In this study, infant-preschool inattention, hyperactivity and aggression trajectories, developed from parent reports about their 1- to 5-year-olds, were examined as predictors of subsequent direct assessments of second grade reading. Participants were 359 parent-child dyads (176 girls and 183 boys) followed longitudinally as part of an epidemiological study of young children’s social and emotional behavior problems. Given the strong association between early language and concurrent verbal IQ to reading outcomes, these factors were included as covariates in model testing. Behavior problems were assessed with the Infant – Toddler Social and Emotional Assessment (ITSEA; Carter & Briggs-Gowan, 1999; 2006) and the Child Behavior Checklist (Achenbach & Rescorla, 2002). Early language functioning was assessed through parent report on the Child Development Inventory (Ireton, 1992) and verbal intellectual functioning (Keenan, Shaw, Delliquadri, Giovannelli, & Walsh, 1998) was assessed directly with the Differential Abilities Scales (Elliott, 1990). The Woodcock Johnson III reading cluster was administered to children in second grade.
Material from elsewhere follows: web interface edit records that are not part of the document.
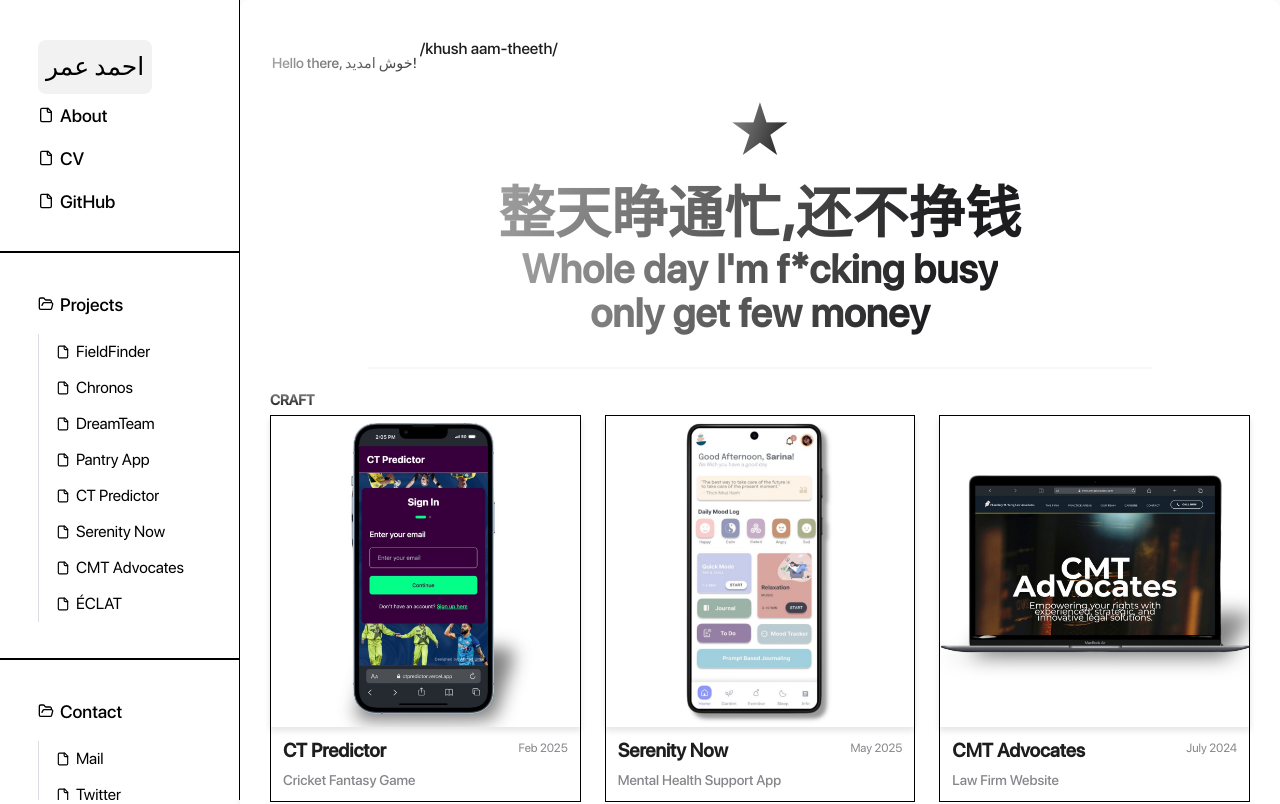
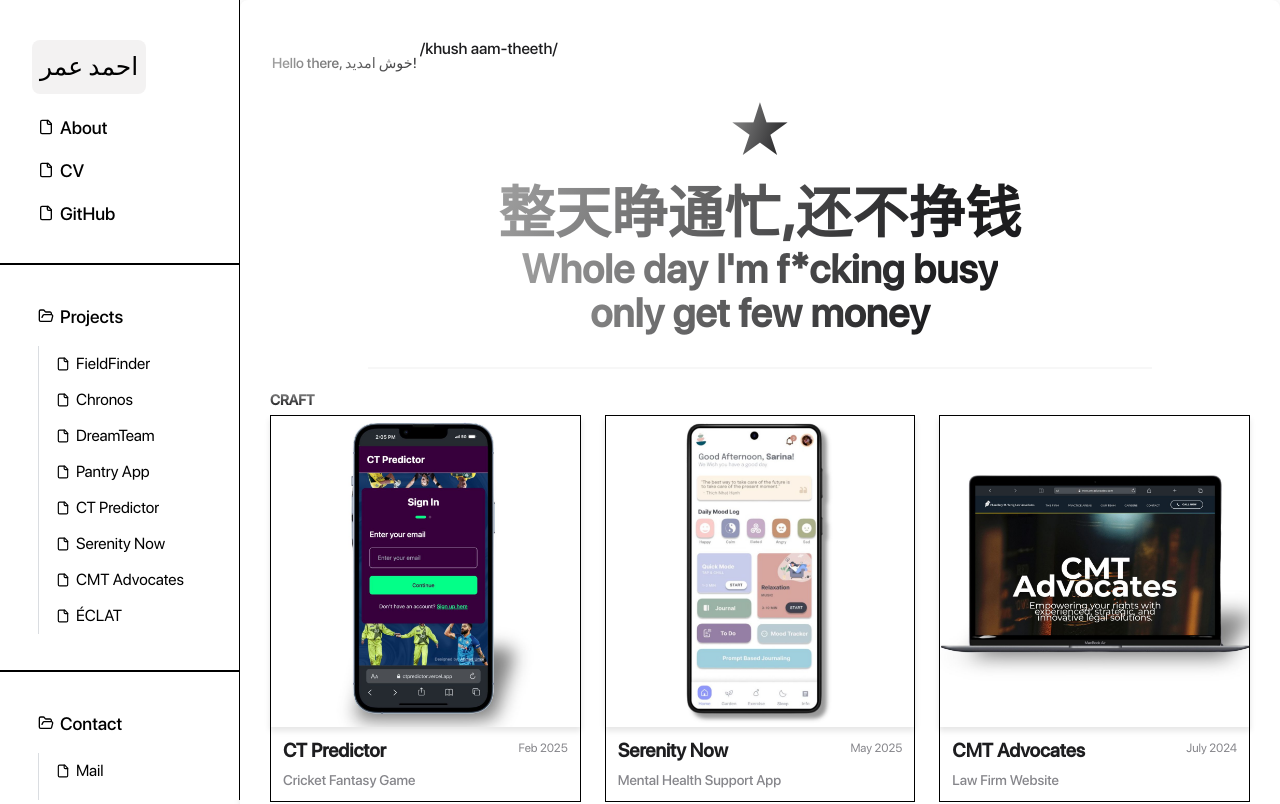
Before and after one commit to AhmadUmar6/Portfolio, a React (Create React App) app: page / in a window 1280 px wide. Shown: the top 804 px of the page. Built offline with nearby package versions, Linux system fonts and the light colour scheme; a web font is replaced by a local one.

Commit message:
fixed brand text

```diff
--- a/src/components/Header.css
+++ b/src/components/Header.css
@@ -34,7 +34,8 @@ background-color: #f3f2f2;
 font-size: 25px;
 font-weight: 400;
 padding: 8px;
-margin-left: 8px;
+margin-left: 2px;
+margin-bottom: 12px;
 }
 
 .primary-nav {
@@ -172,6 +173,7 @@ width: 100%;
 font-size: 24px;
 padding: 8px 12px;
 margin-left: 10px;
+margin-bottom: 0px;
 }
 .primary-nav {
 display: flex;
@@ -219,6 +221,7 @@ width: 100%;
 .brand-text {
 font-size: 24px;
 padding: 6px 10px;
+margin-bottom: 0px;
 }
 .primary-nav {
 gap: 18px;
@@ -242,6 +245,7 @@ width: 100%;
 .brand-text {
 font-size: 24px;
 padding: 5px 8px;
+margin-bottom: 0px;
 }
 .primary-nav {
 gap: 0px;
```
Parent reports of children’s inattentive, hyperactive, and aggressive behaviors at age 1-to-2, as well as changes in those behaviors through kindergarten, predicted reading attainment in second grade. For hyperactivity and inattention, these predictions remained strong even when verbal IQ and sociodemographic risk controls were added. Findings suggest that screening for early externalizing problems may identify children at risk for later academic problems, and that early intervention on hyperactivity and inattention may have an effect on later reading skills.